Records to use START

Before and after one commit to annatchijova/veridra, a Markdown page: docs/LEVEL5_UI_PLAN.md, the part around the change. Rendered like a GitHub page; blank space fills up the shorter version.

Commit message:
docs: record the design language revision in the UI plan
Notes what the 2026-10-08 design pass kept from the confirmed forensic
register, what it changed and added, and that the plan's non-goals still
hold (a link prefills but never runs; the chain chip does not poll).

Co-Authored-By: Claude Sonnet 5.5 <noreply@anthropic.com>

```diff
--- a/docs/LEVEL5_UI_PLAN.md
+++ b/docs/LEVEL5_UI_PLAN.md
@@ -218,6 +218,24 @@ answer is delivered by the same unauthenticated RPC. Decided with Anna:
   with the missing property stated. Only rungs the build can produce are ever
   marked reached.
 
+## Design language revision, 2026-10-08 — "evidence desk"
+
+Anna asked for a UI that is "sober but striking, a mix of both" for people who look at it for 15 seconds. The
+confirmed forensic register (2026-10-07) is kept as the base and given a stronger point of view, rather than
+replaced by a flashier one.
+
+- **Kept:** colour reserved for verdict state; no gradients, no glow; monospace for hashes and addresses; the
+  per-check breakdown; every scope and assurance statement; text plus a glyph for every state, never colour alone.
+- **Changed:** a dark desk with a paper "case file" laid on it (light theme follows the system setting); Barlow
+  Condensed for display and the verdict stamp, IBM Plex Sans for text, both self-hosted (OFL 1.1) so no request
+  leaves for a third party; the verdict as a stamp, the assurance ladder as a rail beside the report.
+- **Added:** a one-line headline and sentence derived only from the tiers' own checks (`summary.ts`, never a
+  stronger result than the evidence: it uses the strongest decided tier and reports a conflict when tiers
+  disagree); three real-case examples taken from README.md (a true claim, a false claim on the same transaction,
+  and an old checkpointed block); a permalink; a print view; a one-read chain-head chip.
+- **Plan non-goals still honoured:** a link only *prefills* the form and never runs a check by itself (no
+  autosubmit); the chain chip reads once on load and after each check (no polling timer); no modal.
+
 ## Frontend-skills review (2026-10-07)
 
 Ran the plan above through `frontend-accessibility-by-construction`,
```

Records to use END

**Action item**
A verbatim repeat of all the entries above is the required answer.

**Solution for this task**
Before and after one commit to annatchijova/veridra, a Markdown page: docs/LEVEL5_UI_PLAN.md, the part around the change. Rendered like a GitHub page; blank space fills up the shorter version.

Commit message:
docs: record the design language revision in the UI plan
Notes what the 2026-10-08 design pass kept from the confirmed forensic
register, what it changed and added, and that the plan's non-goals still
hold (a link prefills but never runs; the chain chip does not poll).

Co-Authored-By: Claude Sonnet 5.5 <noreply@anthropic.com>

```diff
--- a/docs/LEVEL5_UI_PLAN.md
+++ b/docs/LEVEL5_UI_PLAN.md
@@ -218,6 +218,24 @@ answer is delivered by the same unauthenticated RPC. Decided with Anna:
   with the missing property stated. Only rungs the build can produce are ever
   marked reached.
 
+## Design language revision, 2026-10-08 — "evidence desk"
+
+Anna asked for a UI that is "sober but striking, a mix of both" for people who look at it for 15 seconds. The
+confirmed forensic register (2026-10-07) is kept as the base and given a stronger point of view, rather than
+replaced by a flashier one.
+
+- **Kept:** colour reserved for verdict state; no gradients, no glow; monospace for hashes and addresses; the
+  per-check breakdown; every scope and assurance statement; text plus a glyph for every state, never colour alone.
+- **Changed:** a dark desk with a paper "case file" laid on it (light theme follows the system setting); Barlow
+  Condensed for display and the verdict stamp, IBM Plex Sans for text, both self-hosted (OFL 1.1) so no request
+  leaves for a third party; the verdict as a stamp, the assurance ladder as a rail beside the report.
+- **Added:** a one-line headline and sentence derived only from the tiers' own checks (`summary.ts`, never a
+  stronger result than the evidence: it uses the strongest decided tier and reports a conflict when tiers
+  disagree); three real-case examples taken from README.md (a true claim, a false claim on the same transaction,
+  and an old checkpointed block); a permalink; a print view; a one-read chain-head chip.
+- **Plan non-goals still honoured:** a link only *prefills* the form and never runs a check by itself (no
+  autosubmit); the chain chip reads once on load and after each check (no polling timer); no modal.
+
 ## Frontend-skills review (2026-10-07)
 
 Ran the plan above through `frontend-accessibility-by-construction`,
```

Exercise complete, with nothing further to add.